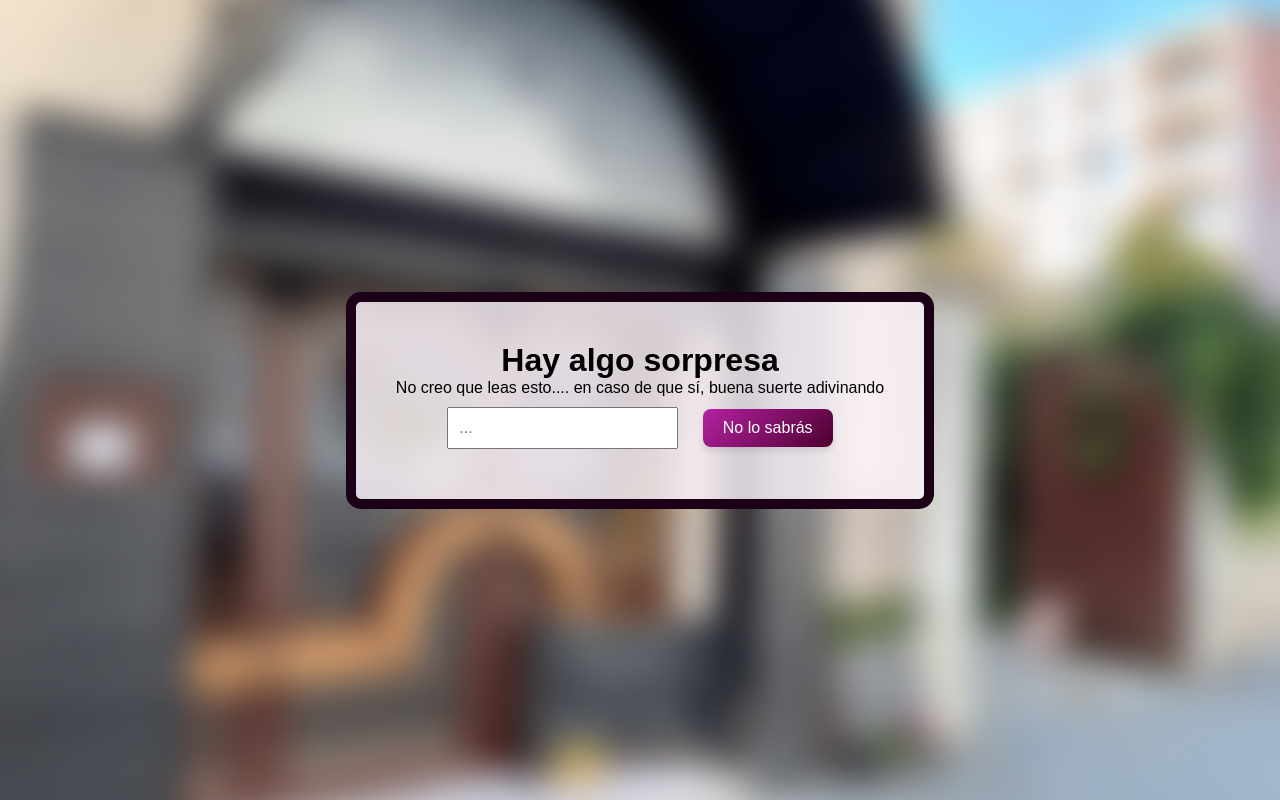
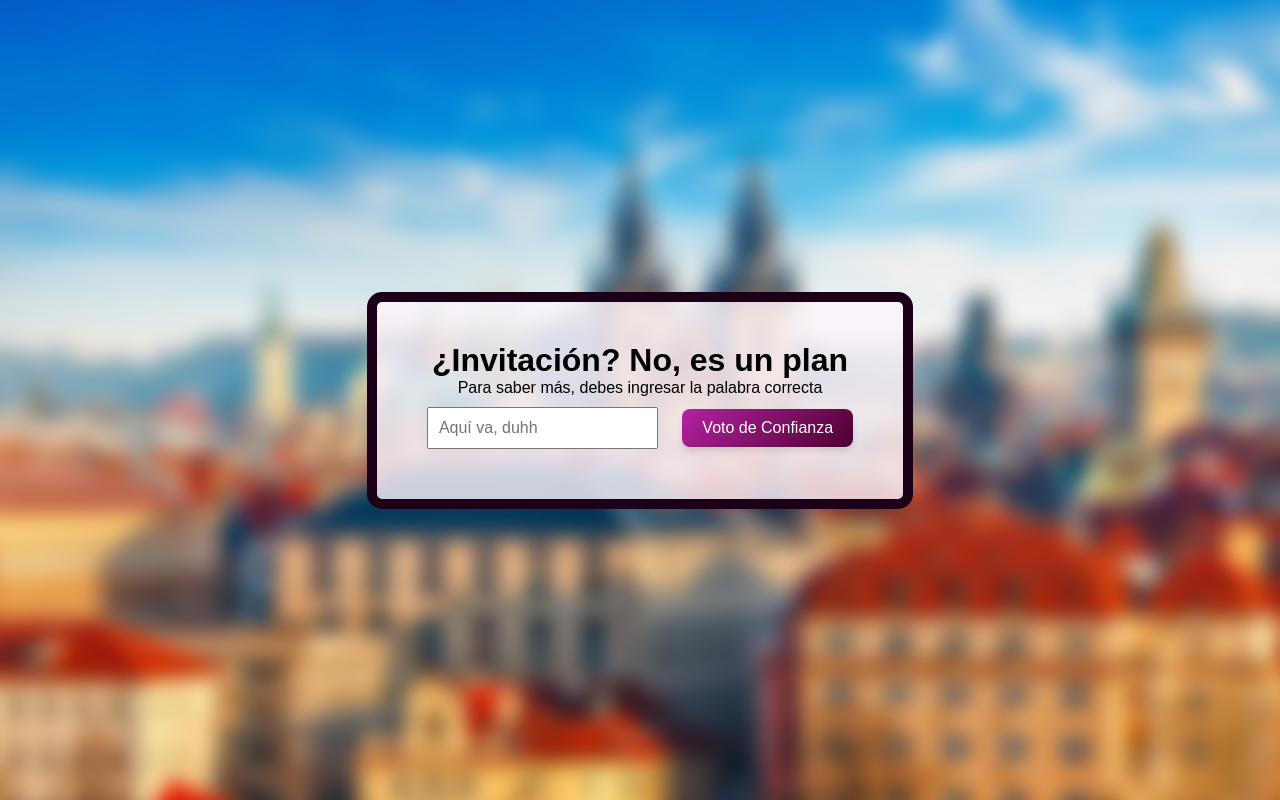
Before and after one commit to jose1kira/Natalko, a plain HTML site: page index.html in a window 1280 px wide. Drawn offline with Linux system fonts and the light colour scheme.

Commit message:
Vuela a original

```diff
--- a/index.html
+++ b/index.html
@@ -21,7 +21,7 @@
       justify-content: center;
       align-items: center;
       height: 100vh;
-      background: url('img/Kokino1.jpg') no-repeat center center;
+      background: url('img/Bg11.jpg') no-repeat center center;
       background-size: cover;
     }
 
@@ -167,10 +167,10 @@
   <!-- Pantalla 1: Ingreso de palabra -->
 <div id="pantalla1">
   <div class="login-box">
-    <h1>Hay algo sorpresa</h1>
-    <p>No creo que leas esto.... en caso de que sí, buena suerte adivinando</p>
-    <input type="text" id="passwordInput" placeholder="...">
-    <button id="submitBtn">No lo sabrás</button>
+    <h1>¿Invitación? No, es un plan</h1>
+    <p>Para saber más, debes ingresar la palabra correcta</p>
+    <input type="text" id="passwordInput" placeholder="Aquí va, duhh">
+    <button id="submitBtn">Voto de Confianza</button>
   </div>
 </div>
 
@@ -232,7 +232,7 @@
 
   <script>
     /* ===== Lógica de Pantalla 1 ===== */
-    const correctPassword = "Pce"; // palabra correcta
+    const correctPassword = "mentirosa"; // palabra correcta
     const submitBtn = document.getElementById('submitBtn');
     const passwordInput = document.getElementById('passwordInput');
     const pantalla1 = document.getElementById('pantalla1');
```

◇ ◇ ◇ ◇ ◇

**What to do:**
Reproduce each line above that contains "palabra".

**Your response:**
   <!-- Pantalla 1: Ingreso de palabra -->
+    <p>Para saber más, debes ingresar la palabra correcta</p>
-    const correctPassword = "Pce"; // palabra correcta
+    const correctPassword = "mentirosa"; // palabra correcta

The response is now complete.